Hang a Right at Jupiter

For space navigators, the best course to a distant object is never a straight line.

Wandering off course should not in itself have spelled disaster. But in this case, the other essential ingredient of space navigation—precise tracking—also broke down. Navigators typically keep track of a spacecraft just as Farquhar’s team follows NEAR: by watching the Doppler shift in its signal. But this method only measures the distance in one direction: along the line of sight between Earth and the spacecraft. It does a poor job measuring the spacecraft’s motion out of that line, which unfortunately was the direction of the Mars orbiter’s error.

Had the spacecraft been carrying a camera during its final approach, it would have been obvious from the photographs of the Martian moons that the craft wasn’t where it was supposed to be. But photography wasn’t one of the mission’s scientific objectives, and cameras were left behind as an unnecessary luxury. Cost considerations also had led NASA to allow a supplementary tracking system known as VLBI (Very Long Baseline Interferometry) to fall into disuse. If the navigators had had the giant VLBI antennas on opposite sides of Earth, they could have used triangulation to fix the spacecraft’s position in three-dimensional space. But only the line-of-sight Doppler tracking was available, so mission control didn’t know the craft was off course until it was effectively too late.

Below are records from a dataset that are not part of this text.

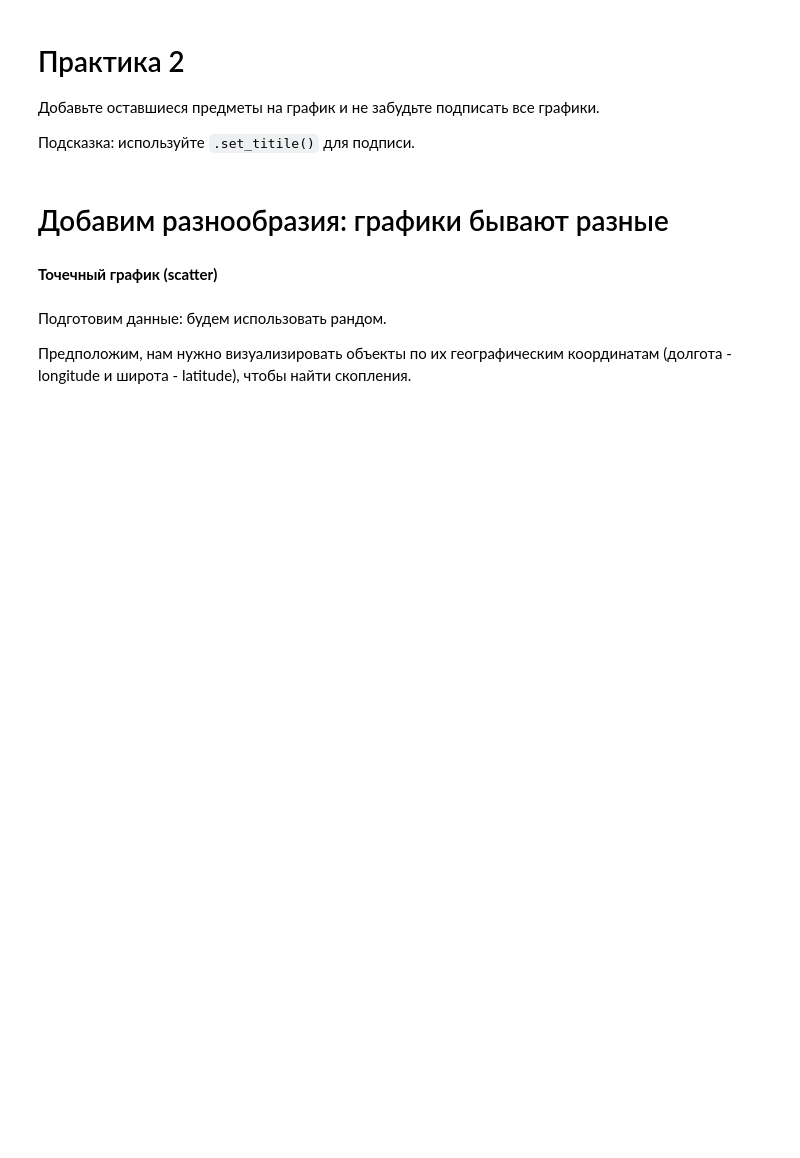
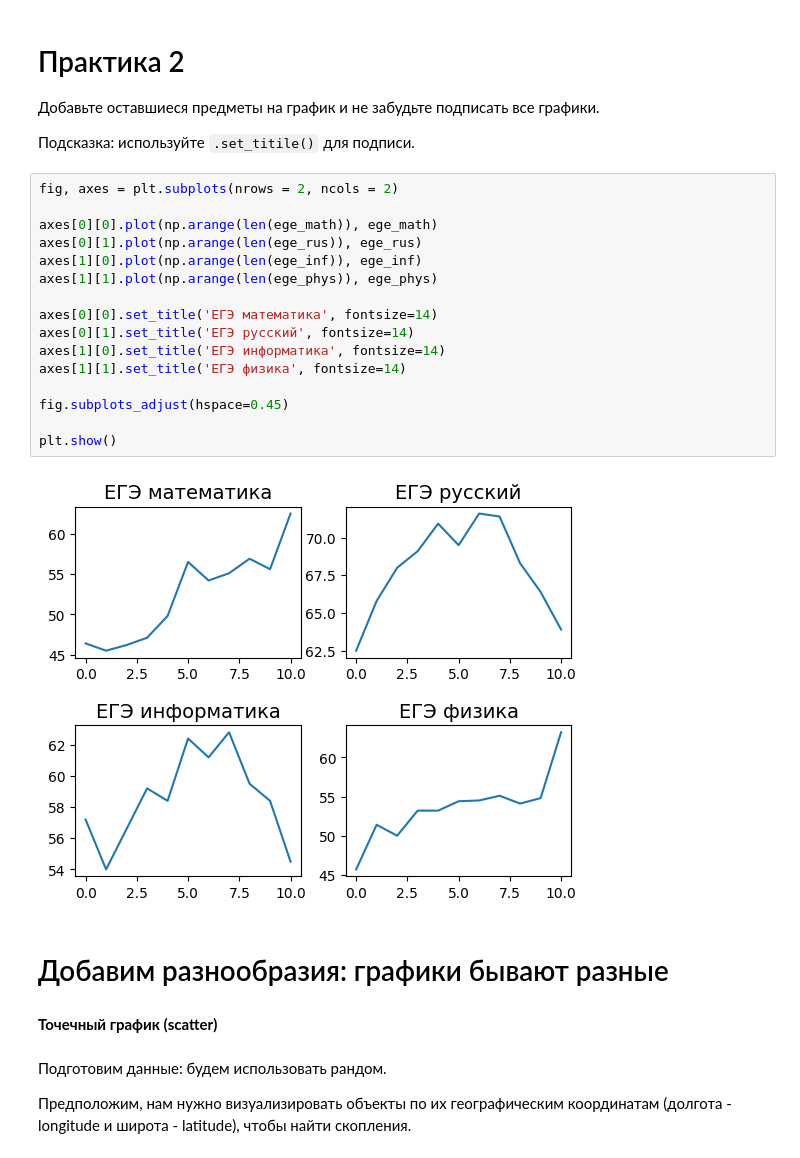
Before and after one commit to potopinc/colab, a Jupyter notebook: ML_4.ipynb, the cells around one changed output. Cells and saved outputs as stored; diff of their text form; blank space fills up the shorter version.

```diff
--- a/ML_4.ipynb
+++ b/ML_4.ipynb
@@ -213,6 +231,24 @@ ege_phys = [45.7, 51.4, 50.0, 53.2, 53.2, 54.4, 54.5, 55.1, 54.1, 54.8, 63.2]
 Добавьте оставшиеся предметы на график и не забудьте подписать все графики.
 
 Подсказка: используйте `.set_titile()` для подписи.
+# %%
+fig, axes = plt.subplots(nrows = 2, ncols = 2)
+
+axes[0][0].plot(np.arange(len(ege_math)), ege_math)
+axes[0][1].plot(np.arange(len(ege_rus)), ege_rus)
+axes[1][0].plot(np.arange(len(ege_inf)), ege_inf)
+axes[1][1].plot(np.arange(len(ege_phys)), ege_phys)
+
+axes[0][0].set_title('ЕГЭ математика', fontsize=14)
+axes[0][1].set_title('ЕГЭ русский', fontsize=14)
+axes[1][0].set_title('ЕГЭ информатика', fontsize=14)
+axes[1][1].set_title('ЕГЭ физика', fontsize=14)
+
+fig.subplots_adjust(hspace=0.45)
+
+plt.show()
+# %% [output]
+[figure, added]
 # %% [markdown]
 # Добавим разнообразия: графики бывают разные
 # %% [markdown]
```
Also changed, not shown: parts of 14 cells of this notebook.
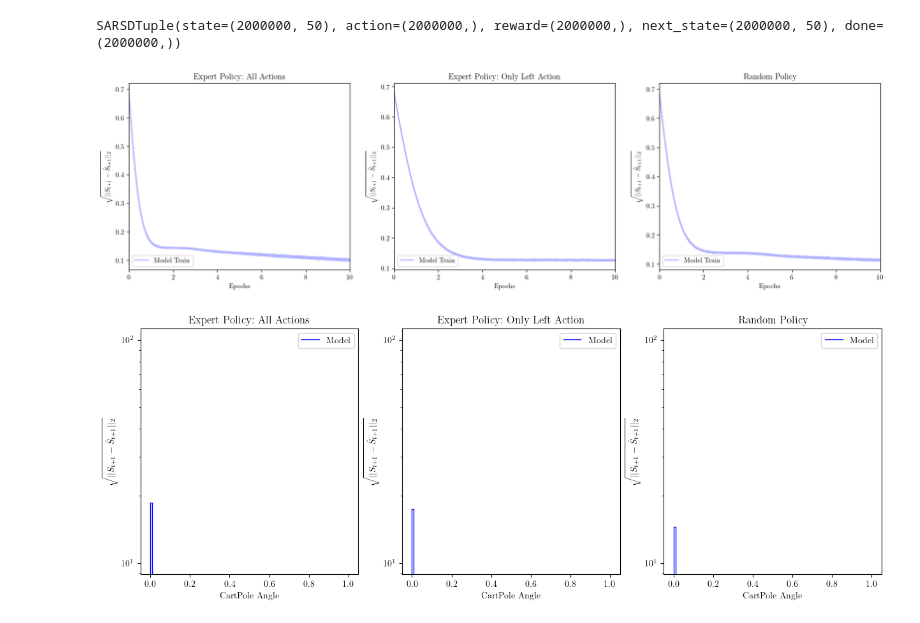
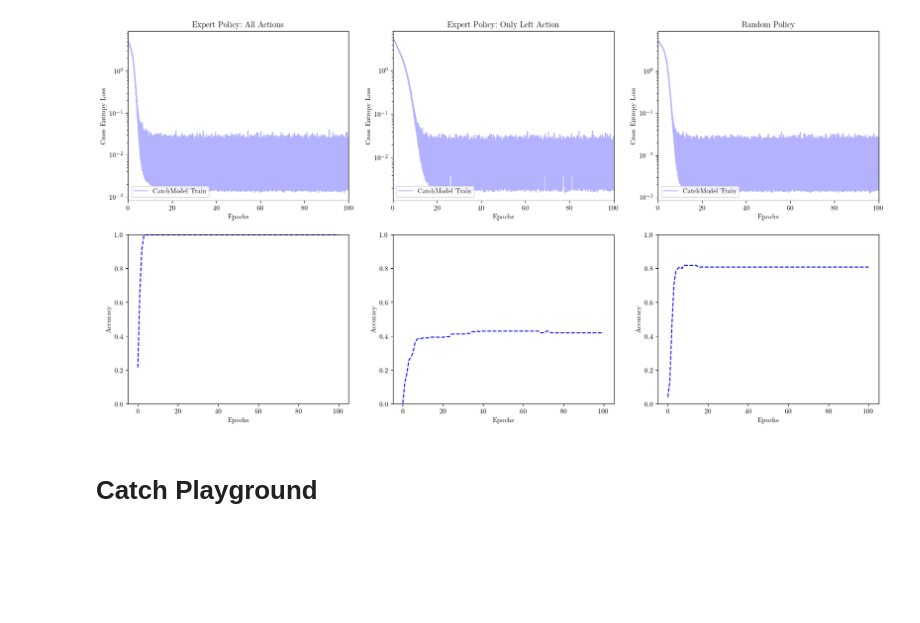
Before and after one commit to seancraven/mono_ms, a Jupyter notebook: model_based/transition_model_catch_plots.ipynb, the cells around one changed output. Drawn from its saved outputs; the diff is of its cells as text; code cells hidden in the pictures; blank space fills up the shorter version.

Commit message:
plotting and validation working for tm model

```diff
--- a/model_based/transition_model_catch_plots.ipynb
+++ b/model_based/transition_model_catch_plots.ipynb
@@ -36,7 +38,6 @@ expert_data= jax.tree_map(lambda x: x.reshape((expert_data_len, -1)), expert_dat
 # %%
 hyp = HyperParams(model=Model, train_frac=0.8)
 data = random_data.join(expert_data)
-print(jax.tree_map(lambda x: x.shape, data))
 data_len = np.prod(data.reward.shape)
 data = jax.tree_map(lambda x: x.reshape(data_len, -1), data)
 perm = np.random.permutation(data_len)
@@ -52,19 +53,17 @@ filtered_data = train_data.filter_by_action(0)
 
 # jax.tree_map(lambda x: print(x.shape), train_data)
 # jax.tree_map(lambda x: print(x.shape), val_data)
-# %% [output]
-SARSDTuple(state=(2000000, 50), action=(2000000,), reward=(2000000,), next_state=(2000000, 50), done=(2000000,))
 # %%
 def train_model(hyp, train_data, val_data):
-    train = make_train(hyp, train_data, val_data, loss_function_ho=make_bce_loss_fn)
+    train = make_train(hyp, train_data, val_data, loss_function_ho=make_catch_bce_loss_fn, val_loss_function_ho=make_catch_accuracy_loss_fn)
     result = train(jax.random.PRNGKey(42))
     losses = result[1][0]
     return losses.train_loss.reshape(-1), losses.val_loss.reshape(-1), result[0]
 def get_x(loss, epoch):
     return np.linspace(0, epoch, len(loss))
 # %%
-EPCH=10
-hyp = HyperParams(model=Model, train_frac=1, epochs=EPCH, learning_rate=1e-5)
+EPCH=100
+hyp = HyperParams(model=CatchModel, train_frac=1, epochs=EPCH, learning_rate=1e-5)
 # hyp_equi = HyperParams(model=EquiModel, train_frac=1, epochs=EPCH, learning_rate=1e-5)
 hyps = [ hyp, ]
 datas = [train_data, filtered_data, random_data]
@@ -84,22 +83,25 @@ for hyp, c in zip(hyps, cs):
 # %%
 matplotlib.rcParams.update( {"text.usetex": True, "font.family": "serif",})
 titles = ["Expert Policy: All Actions", "Expert Policy: Only Left Action", "Random Policy"]
-fig, ax = plt.subplots(1, 3, figsize=(20, 5))
+fig, ax = plt.subplots(2, 3, figsize=(20, 10))
 for sub_sol, hyp, c in zip(sol, hyps, cs):
     for i, ((train_loss, val_loss), tit) in enumerate(zip(sub_sol, titles)):
-        trian_loss = moving_average(train_loss, 1000)
-        ax[i].plot(get_x(train_loss, hyp.epochs),train_loss, label=f"{hyp.model.__name__} Train", color=c, alpha = 0.3)
-        # if tit == "Random Policy":
-        #     ax[i].plot(get_x(val_loss, hyp.epochs), val_loss, label=f"{hyp.model.__name__} Expert Policy Validation", color=c, linestyle="--")
-        # else:
-        #     ax[i].plot(get_x(val_loss, hyp.epochs), val_loss, label=f"{hyp.model.__name__} Val", color=c, linestyle="--")
-        ax[i].legend(loc="lower left")
-        ax[i].set_xlabel("Epochs")
-        ax[i].set_ylabel("$\sqrt{||S_{t+1} - \hat{S}_{t+1}||_2}$")
-        ax[i].set_title(tit)
-        ax[i].set_xlim(0, EPCH)
+        train_loss= moving_average(train_loss, 10)
+        ax[0, i].semilogy(get_x(train_loss, hyp.epochs),train_loss, label=f"{hyp.model.__name__} Train", color=c, alpha = 0.3)
+        if tit == "Random Policy":
+            ax[1, i].plot(get_x(val_loss, hyp.epochs), val_loss, label=f"{hyp.model.__name__} Expert Policy Validation", color=c, linestyle="--")
+        else:
+            ax[1, i].plot(get_x(val_loss, hyp.epochs), val_loss, label=f"{hyp.model.__name__} Val", color=c, linestyle="--")
+        ax[0, i].legend(loc="lower left")
+        ax[0, i].set_xlabel("Epochs")
+        ax[1, i].set_xlabel("Epochs")
+        ax[0, i].set_ylabel("Cross Entropy Loss")
+        ax[1, i].set_ylabel("Accuracy")
+        ax[0, i].set_title(tit)
+        ax[0, i].set_xlim(0, EPCH)
+        ax[1, i].set_ylim(0, 1)
 # %% [output]
-[figure, old version]
+[figure, new version]
 # %%
 rng = jax.random.PRNGKey(42)
 key = jax.random.split(rng, 500)
@@ -139,14 +112,2 @@ for (m_name, i), runner_state in models.items():
-# %%
-
-fig, ax = plt.subplots(1, 3, figsize=(15, 5))
-for j,( (m_name, i), runner_state) in enumerate(models.items()):
-    ax[i].stairs(losses[j], bins[j], label=m_name,color="blue" if m_name == "Model" else "indigo")
-    ax[i].set_title(titles[i])
-    ax[i].set_yscale("log")
-    # ax[i].set_xlim(-.2, .2)
-    # ax[i].set_ylim(1e-6, 1)
-    ax[i].legend()
-    ax[i].set_xlabel("CartPole Angle")
-    ax[i].set_ylabel("$\sqrt{||S_{t+1} - \hat{S}_{t+1}||_2}$")
-# %% [output]
-[figure, removed]
+# %% [markdown]
+# Catch Playground
```
Also changed, not shown: parts of 6 cells of this notebook, 1 other file.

 “It should have been a slam dunk,” says Steven Synnott, a spacecraft imaging expert at JPL. “It should have been, but it wasn’t.”

The loss of the Mars orbiter was a crushing blow for JPL’s navigation section. As missions had grown more precise and ambitious, navigation had always kept up. Until now. “You have the impression that navigation is a floundering science,” sighs Standish, the planet-tracker. “It’s not. It’s a precise science, but you’ve got to have the right numbers.”

You also have to be honest about what you don’t know. When a team of engineers at JPL was plotting a proposed mission to Neptune several years ago, they wanted to know the planet’s exact distance from Earth so they could calculate how long the trip would take and, consequently, how much fuel they would need. Standish gave them the distance plus or minus 400 kilometers, or about 250 miles.

“They wanted it more accurate than that,” he recalls. “I said, ‘No—400 kilometers is the best I can do.’ You’ve got to plan your strategy on the fact that the distance to Neptune is not going to be known much better than that. Otherwise you’re fooling yourself.”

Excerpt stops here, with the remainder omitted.